It’s going to be hard to work on Thursday. It’s always hard to work when it’s nice outside but I find on the first truly nice days of the year, work is something that one must be talked into doing. I’m not the only one who feels this way. In my old job, it was a day when all of those with laptops (read: Everyone BUT me) got to go outside and “work” while I, chained to my large old desktop PC, got to see them laughing and chatting from the window. My boss used to go outside too without so much of a “hey, sorry you’re stuck inside” to me. This is one of the many reasons he’s my ex-boss.
My current boss is much nicer. On nice days, he doesn’t mind if we leave a little early. One of my coworkers is an avid golfer and on nice, balmy, dry days he leaves the office to go hit the golf course.
Once again, I have to say, I like my job. I’m thankful that I escaped from the old one and landed here. I actually was talking to a candidate yesterday who is stuck in a job that makes her miserable. She said that it’s hard to talk herself into getting up in the morning and not calling in sick. I know how she feels. Truth-be-told, at my last job, that’s where I was when I decided to solve the problem by finding another job. I’m glad she came to me. I’ve made her my #1 priority- no one should be stuck in a job that makes them miserable.
Yet, I try not to look back to much on my old job. It’s hard sometimes because I’m still friends with a couple of my old coworkers and it’s easy to get sucked back into the gossip and news in the office. It’s just simply nice to know I work now for a place who not only makes me feel appreciated but also makes me feel respected. That’s a huge thing that doesn’t seem important until you realize how much of a difference that makes.
Sometimes when I talk to my old coworkers, I wonder if things would be any different if I stayed. Yet when I hear the stories of backstabbing, passive-agressiveness and office-politics, once again that amazing flood of relief washes over me and I am eternally grateful I got out of there.
But, the beautiful thing is that most of the time, I don’t need those reminders to make me appreciate my new job. It’s the small things such as not having to pay 35 cents for a Diet Coke but having it provided for the small cost of occasionally having to stock the fridge. It’s the “thanks for your hard work” I get from my boss at least once a week. It’s the fact that my boss buys a 24 pack of beer and brings it into the office so we can all hang out in the break area for a while.
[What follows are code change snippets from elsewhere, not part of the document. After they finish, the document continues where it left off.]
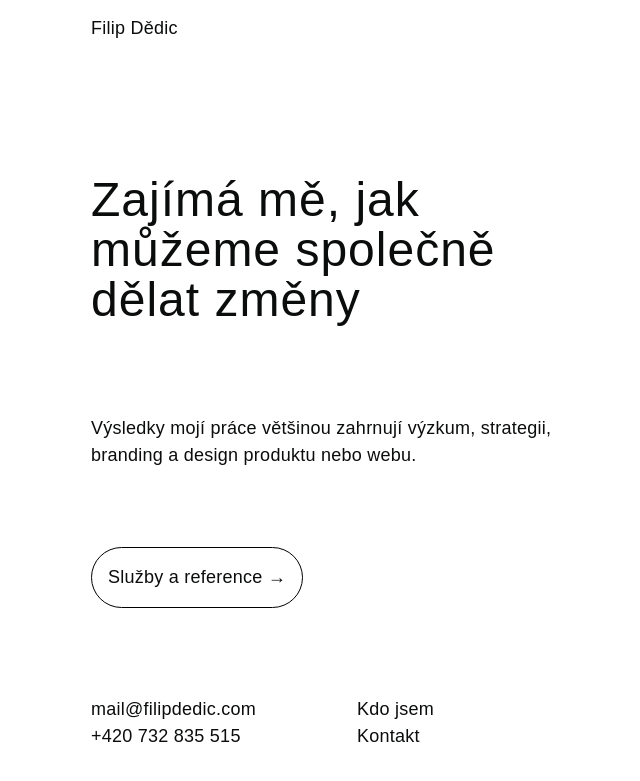
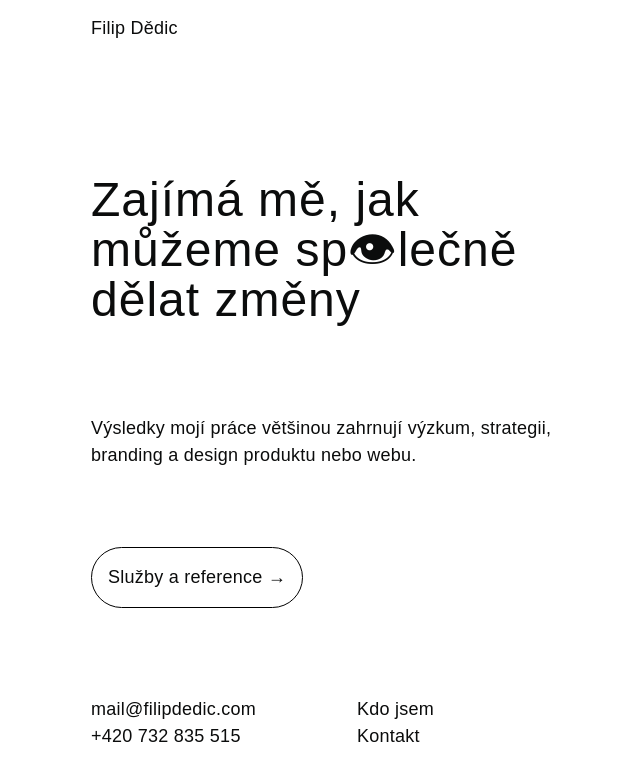
Before and after one commit to fdedic/fdedic.github.io, a Jekyll site: the page built from index.md, in a window 1280 px wide. Shown: the top 781 px of the page, without its empty margins (169-809 px from the left). Built offline with Jekyll 4.4.1, drawn with Linux system fonts in a browser that asks for light colours; nearby versions of some CDN libraries; some web fonts are replaced.

Commit message:
Update index.md

```diff
--- a/index.md
+++ b/index.md
@@ -2,7 +2,7 @@
 layout: index
 title: Filip Dědic
 ---
-# Zajímá&nbsp;mě, jak můžeme společně dělat změny
+# Zajímá&nbsp;mě, jak můžeme sp👁lečně dělat změny
 
 ***
 Výsledky mojí práce většinou zahrnují výzkum, strategii, branding a&nbsp;design produktu nebo webu.
```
It’s the fact that a bad day at this job has yet to send me outside my building to place an emergency venting call to my mother or my friend because I’m on the verge of either throwing a heavy object at my boss or I’m going to do something worse- go cry in the bathroom because I’m so frustrated and angry.
Really, bad days at work are relative to how much you like your job. Mondays, rainy days and the Ides of March really don’t seem so bad after all when, in the grand scheme of things, you’re simply grateful to be where you are.
And, in my case, I truly am- in all aspects of my life.